* Requirement: Using the listing that follows, filter out every line lacking the string "deterministic" and return the rest.

* Source material:
Segment Open

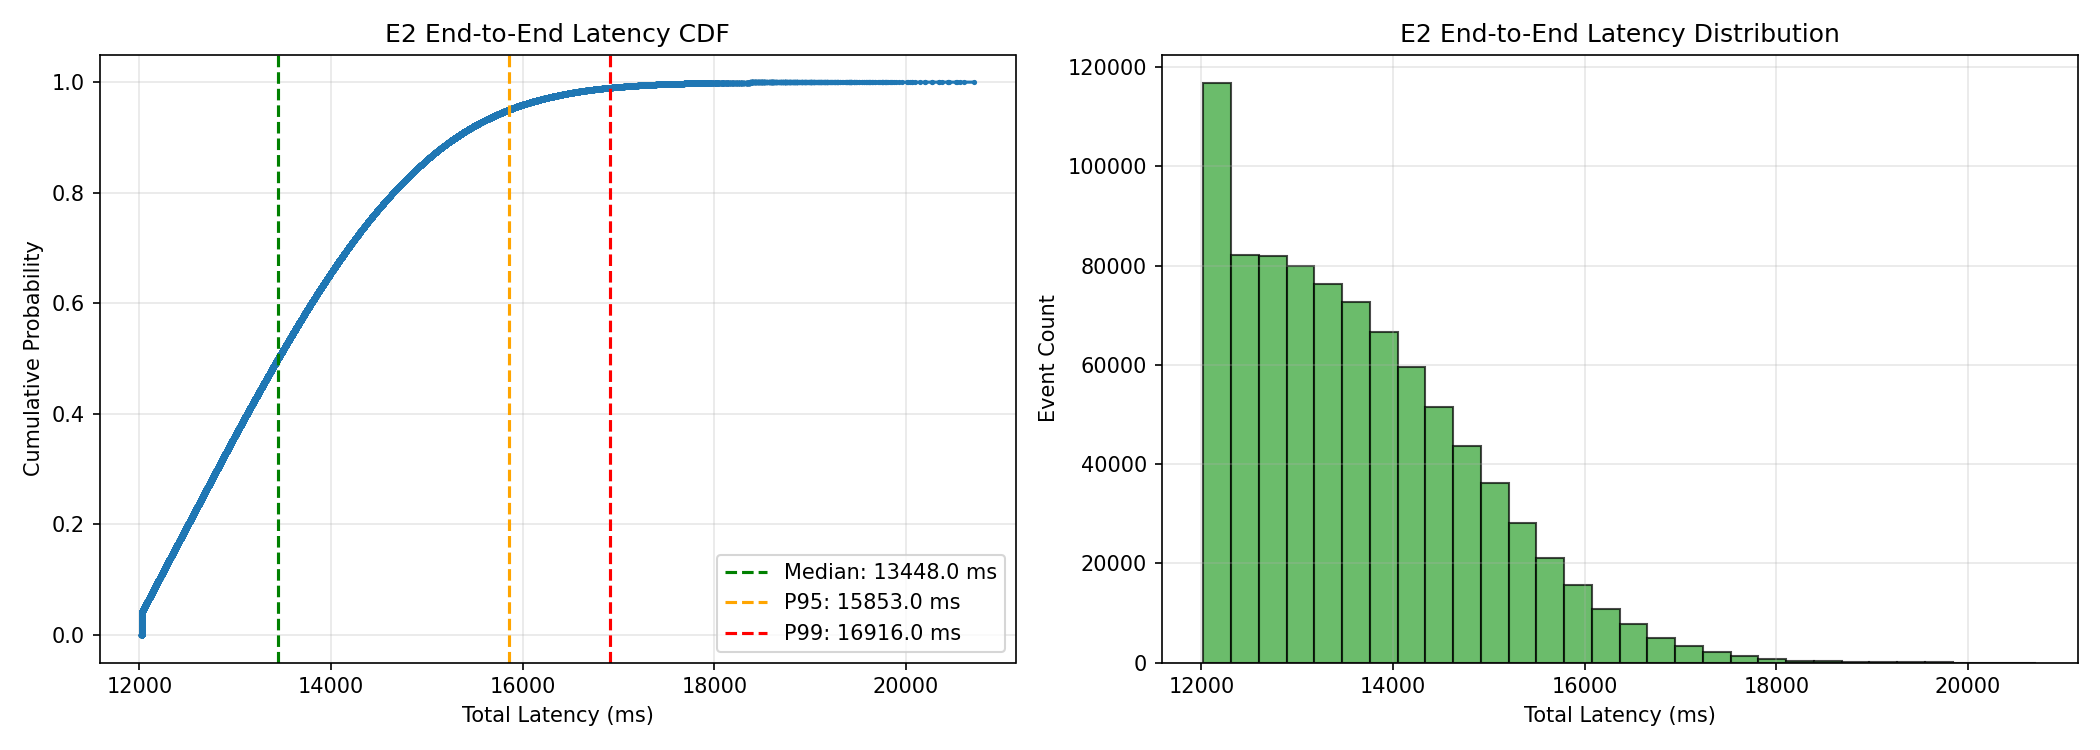
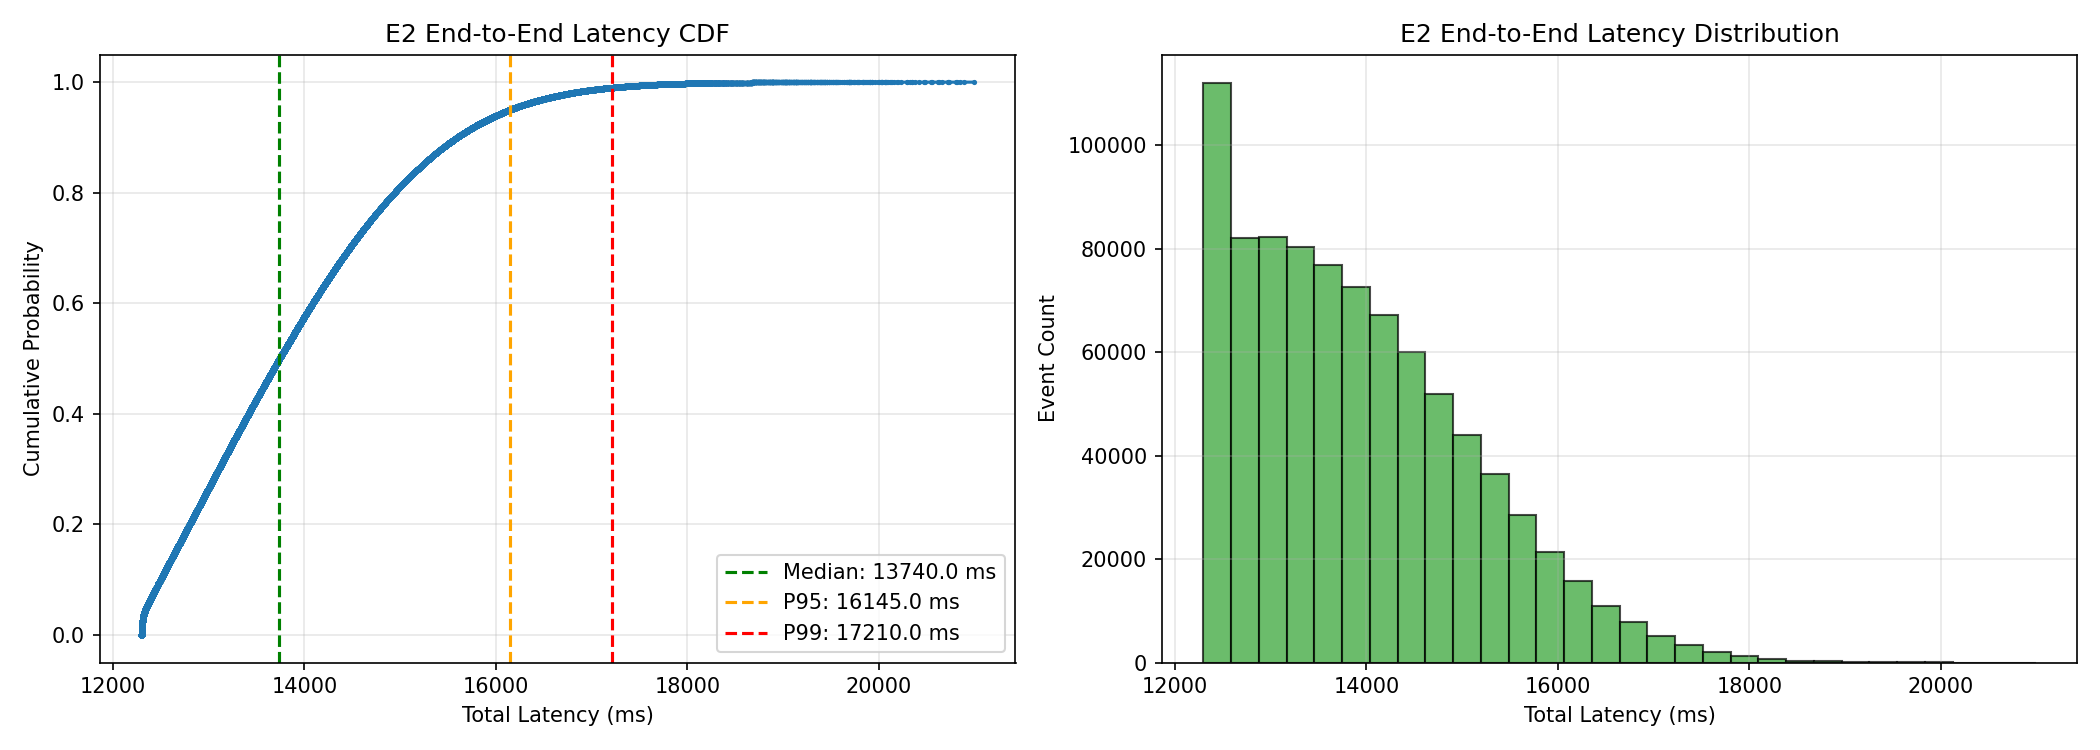
fix(e2): refresh latency timing results

diff --git a/crates/e2-bench/src/pipeline.rs b/crates/e2-bench/src/pipeline.rs
@@ -26,6 +26,7 @@ pub fn run_pipeline_seed(
 
     let mut rows = Vec::new();
     let mut template_cache = HashMap::new();
+    let mut proof_timing_cache = HashMap::new();
 
     let inner_circuits = [
         CircuitKind::C2,
@@ -36,7 +37,7 @@ pub fn run_pipeline_seed(
 
     let l1_mode_str = options.l1_mode.to_string();
 
-    // Timeline tracker: serializes lot proving. The proof step uses E1 prove_ms only.
+    // Timeline tracker: serializes lot proving. Timings are measured once per circuit/lot size.
     let mut current_timeline_ms = 0u64;
 
     for lot in &lots {
@@ -56,15 +57,25 @@ pub fn run_pipeline_seed(
 
         // Generate synthetic E1 lot & execute proofs C2..C5
         let synth_lot = synthetic_lot(seed as u64 + lot.lot_id as u64, lot_size, e1_profile);
-        let mut total_prove_ms = 0.0f64;
+        let mut total_proof_ms = 0.0f64;
         let mut status = "ok".to_string();
-        let mut note_msg = "base_proof_pipeline_c2_to_c5;proof_timing=prove_ms_only".to_string();
+        let mut note_msg =
+            "base_proof_pipeline_c2_to_c5;proof_timing=witness_ms_plus_prove_ms_cached_by_lot_size"
+                .to_string();
 
         for &kind in &inner_circuits {
-            let tmpl = &template_cache[&(kind, lot_size)];
+            let cache_key = (kind, lot_size);
+            if let Some(ms) = proof_timing_cache.get(&cache_key) {
+                total_proof_ms += ms;
+                continue;
+            }
+
+            let tmpl = &template_cache[&cache_key];
             match prove_and_verify(tmpl, &synth_lot, seed, e1_profile) {
                 Ok(stats) => {
-                    total_prove_ms += stats.prove_ms;
+                    let proof_ms = stats.witness_ms + stats.prove_ms;
+                    proof_timing_cache.insert(cache_key, proof_ms);
+                    total_proof_ms += proof_ms;
                 }
                 Err(err) => {
                     status = "error".to_string();
@@ -74,7 +85,7 @@ pub fn run_pipeline_seed(
             }
         }
 
-        let proof_duration_ms = total_prove_ms.ceil() as u64;
+        let proof_duration_ms = total_proof_ms.ceil() as u64;
         let proof_end_ms = proof_start_ms + proof_duration_ms.max(1);
 
         // 2. Submit transaction to L1

diff --git a/crates/e2-bench/src/stats.rs b/crates/e2-bench/src/stats.rs
@@ -130,7 +130,7 @@ pub fn write_metadata_json(
             "mean": summary.mean_ms,
         },
         "pipeline_disclaimer": "Base proof pipeline latency using E1 Plonky3 base proofs (C2-C5). Full recursive ZK-Rollup aggregation remains blocked upstream.",
-        "proof_timing_scope": "proof_start_ms/proof_end_ms use measured E1 prove_ms only; witness/setup time is not included in the timed proof window",
+        "proof_timing_scope": "proof_start_ms/proof_end_ms use measured E1 witness_ms + prove_ms cached by circuit and lot size; reusable template/setup time is not included in the timed proof window",
         "l1_status": "All L1 modes are deterministic simulations; no Anvil/Sepolia RPC transaction is submitted by this crate",
         "c4_status": "Poseidon2 actor authorization proof; Ed25519/EdDSA production verification remains a separate blocker",
         "recursion_status": "GitHub Plonky3-recursion rev 524665d is pinned, but wrapper aggregation currently panics with 'trace_next is always present'; no mocked recursive proof is emitted",

diff --git a/scripts/e2_analyze.py b/scripts/e2_analyze.py
@@ -101,7 +101,7 @@ def write_report(df, summary_path, report_path):
         f"- **Total Ingested Events**: `{total_events}`",
         f"- **Total Formed Lots**: `{total_lots}`",
         "- **Proof Components**: E1 Plonky3 base proofs (C2 Poseidon2 Merkle, C3 Threshold/Time, C4 Actor Auth, C5 Nullifier).",
-        "- **Proof Timing Scope**: `proof_start_ms` → `proof_end_ms` uses measured E1 `prove_ms` only; witness/setup time is outside the timed proof window.",
+        "- **Proof Timing Scope**: `proof_start_ms` → `proof_end_ms` uses measured E1 `witness_ms + prove_ms` cached by circuit and lot size; reusable template/setup time is outside the timed proof window.",
         "- **L1 Scope**: L1 confirmation is deterministic simulation. No Anvil/Sepolia RPC transaction is submitted by this benchmark.",
         "- **Disclaimer**: Reported numbers represent **base proof pipeline latency**. Full recursive rollup latency is not claimed as Plonky3 recursive wrapper remains blocked upstream.",
         "",

diff --git a/results/e2/report.md b/results/e2/report.md
@@ -6,7 +6,7 @@
 - **Total Ingested Events**: `863755`
 - **Total Formed Lots**: `35498`
 - **Proof Components**: E1 Plonky3 base proofs (C2 Poseidon2 Merkle, C3 Threshold/Time, C4 Actor Auth, C5 Nullifier).
-- **Proof Timing Scope**: `proof_start_ms` → `proof_end_ms` uses measured E1 `prove_ms` only; witness/setup time is outside the timed proof window.
+- **Proof Timing Scope**: `proof_start_ms` → `proof_end_ms` uses measured E1 `witness_ms + prove_ms` cached by circuit and lot size; reusable template/setup time is outside the timed proof window.
 - **L1 Scope**: L1 confirmation is deterministic simulation. No Anvil/Sepolia RPC transaction is submitted by this benchmark.
 - **Disclaimer**: Reported numbers represent **base proof pipeline latency**. Full recursive rollup latency is not claimed as Plonky3 recursive wrapper remains blocked upstream.
 
@@ -14,12 +14,12 @@
 
 | Metric | Latency (ms) | Latency (s) |
 |---|---:|---:|
-| **Median (P50)** | 13448.00 | 13.448 |
-| **P95** | 15853.00 | 15.853 |
-| **P99** | 16916.00 | 16.916 |
-| **Min** | 12021.00 | 12.021 |
-| **Max** | 20709.00 | 20.709 |
-| **Mean** | 13633.23 | 13.633 |
+| **Median (P50)** | 13740.00 | 13.740 |
+| **P95** | 16145.00 | 16.145 |
+| **P99** | 17210.00 | 17.210 |
+| **Min** | 12297.00 | 12.297 |
+| **Max** | 20992.00 | 20.992 |
+| **Mean** | 13925.45 | 13.925 |
 
 ## Stage 3 RQ2 Context
 This E2 latency profile provides empirical baseline measurements for Paper 01 RQ2 under standard EPCIS workload.

diff --git a/README.md b/README.md
@@ -144,6 +144,6 @@ cargo run --release -p e2-bench -- \
 
 ### Disclaimers & Disclosures
 
-- E2 tái sử dụng E1 Plonky3 base proofs (C2–C5), và proof window hiện tính `prove_ms` của E1 proofs; witness/setup time không nằm trong `proof_start_ms` → `proof_end_ms`.
+- E2 tái sử dụng E1 Plonky3 base proofs (C2–C5), và proof window hiện tính `witness_ms + prove_ms` được cache theo circuit và lot size; reusable template/setup time không nằm trong `proof_start_ms` → `proof_end_ms`.
 - Report ghi rõ đây là **base proof pipeline latency**, không claim full recursive rollup latency nếu Plonky3 recursive wrapper vẫn đang blocked.
 - L1 confirmation hiện là deterministic simulation: `mock` ~12s, `local/anvil` ~1s, `sepolia` ~15s. Chưa submit transaction thật lên Anvil/Sepolia.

Segment Closed

* Solution for this exercise:
         "l1_status": "All L1 modes are deterministic simulations; no Anvil/Sepolia RPC transaction is submitted by this crate",
         "- **L1 Scope**: L1 confirmation is deterministic simulation. No Anvil/Sepolia RPC transaction is submitted by this benchmark.",
 - **L1 Scope**: L1 confirmation is deterministic simulation. No Anvil/Sepolia RPC transaction is submitted by this benchmark.
 - L1 confirmation hiện là deterministic simulation: `mock` ~12s, `local/anvil` ~1s, `sepolia` ~15s. Chưa submit transaction thật lên Anvil/Sepolia.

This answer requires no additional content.